§ ACTION ITEM: Leave out the pictures and copy each record below exactly.

§ Data entries:
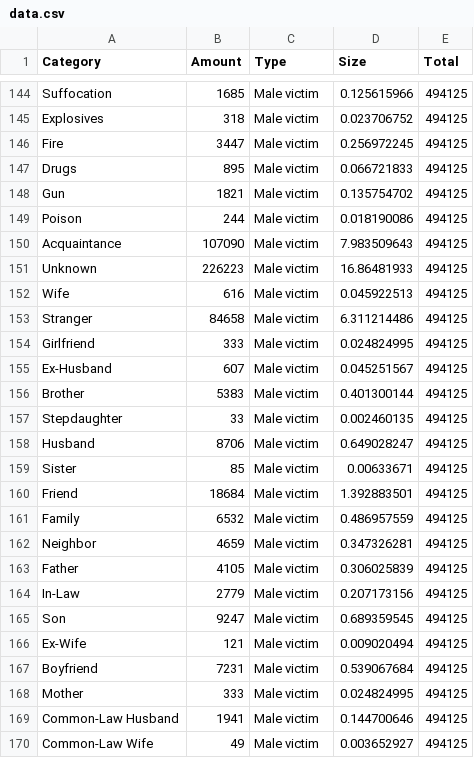
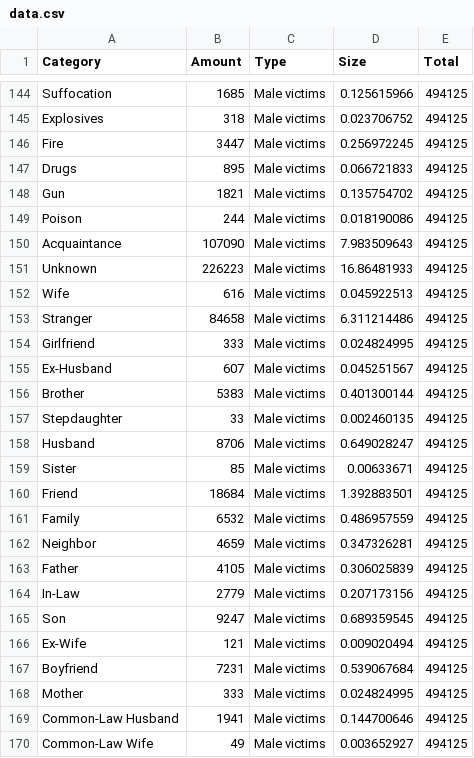
Before and after one commit to jallevg/datavis, a CSV file: Assignment 3/data.csv, drawn as a sheet; only a part is shown, gaps mark what is left out; the diff covers the shown part only; the diff names each change by its address in the sheet, - before the commit and + after, or states it on an @@ line.

```diff
--- a/Assignment 3/data.csv
+++ b/Assignment 3/data.csv
-C144:C170 (Type): Male victim
+C144:C170 (Type): Male victims
```
Also changed, not shown: 150 edited cells elsewhere in this file, 1 other file.
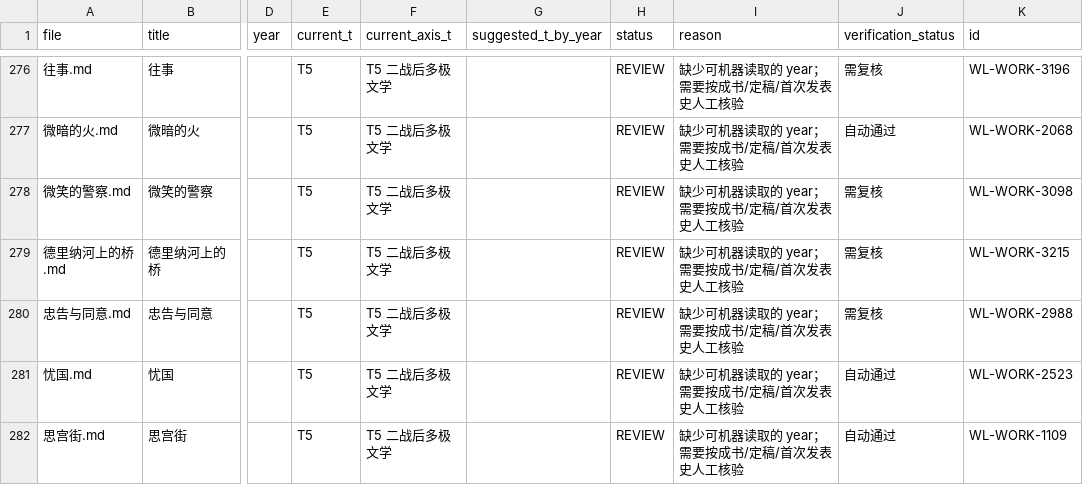
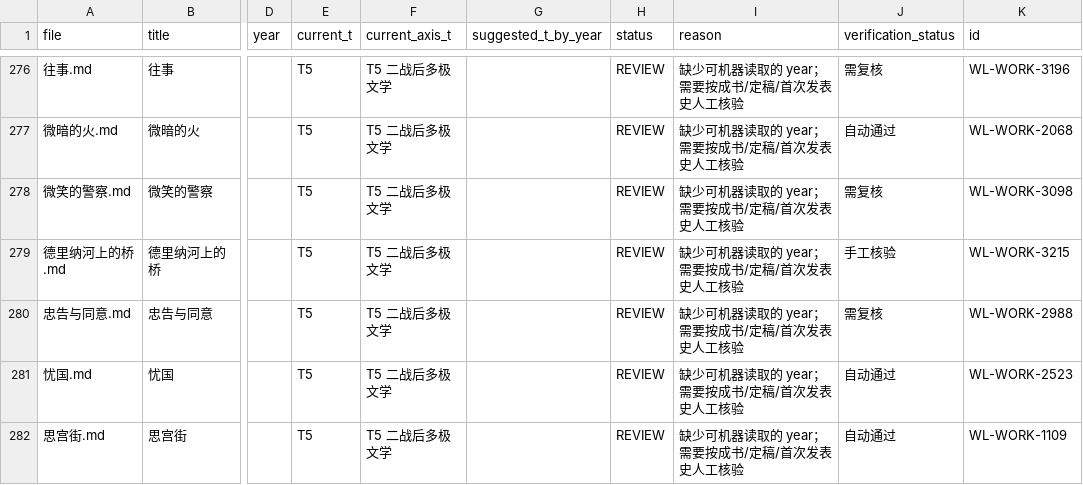
Before and after one commit to cxjchelsea/worldForMe, a CSV file: 个人通识知识系统_v2_A2/30 世界文学/_audit/t_axis/T5.csv, drawn as a sheet; only a part is shown, gaps mark what is left out; the diff names each change by its address in the sheet, - before the commit and + after, or states it on an @@ line.

```diff
--- a/个人通识知识系统_v2_A2/30 世界文学/_audit/t_axis/T5.csv
+++ b/个人通识知识系统_v2_A2/30 世界文学/_audit/t_axis/T5.csv
-J279 (verification_status): 需复核
+J279 (verification_status): 手工核验
```
Also changed, not shown: 个人通识知识系统_v2_A2/30 世界文学/_audit/t_axis/all_t_axis_works.csv, 个人通识知识系统_v2_A2/30 世界文学/_audit/t_axis/anomalies.csv, 4 other files.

§ WRITTEN ANSWER:
Before and after one commit to jallevg/datavis, a CSV file: Assignment 3/data.csv, drawn as a sheet; only a part is shown, gaps mark what is left out; the diff covers the shown part only; the diff names each change by its address in the sheet, - before the commit and + after, or states it on an @@ line.

```diff
--- a/Assignment 3/data.csv
+++ b/Assignment 3/data.csv
-C144:C170 (Type): Male victim
+C144:C170 (Type): Male victims
```
Also changed, not shown: 150 edited cells elsewhere in this file, 1 other file.
Before and after one commit to cxjchelsea/worldForMe, a CSV file: 个人通识知识系统_v2_A2/30 世界文学/_audit/t_axis/T5.csv, drawn as a sheet; only a part is shown, gaps mark what is left out; the diff names each change by its address in the sheet, - before the commit and + after, or states it on an @@ line.

```diff
--- a/个人通识知识系统_v2_A2/30 世界文学/_audit/t_axis/T5.csv
+++ b/个人通识知识系统_v2_A2/30 世界文学/_audit/t_axis/T5.csv
-J279 (verification_status): 需复核
+J279 (verification_status): 手工核验
```
Also changed, not shown: 个人通识知识系统_v2_A2/30 世界文学/_audit/t_axis/all_t_axis_works.csv, 个人通识知识系统_v2_A2/30 世界文学/_audit/t_axis/anomalies.csv, 4 other files.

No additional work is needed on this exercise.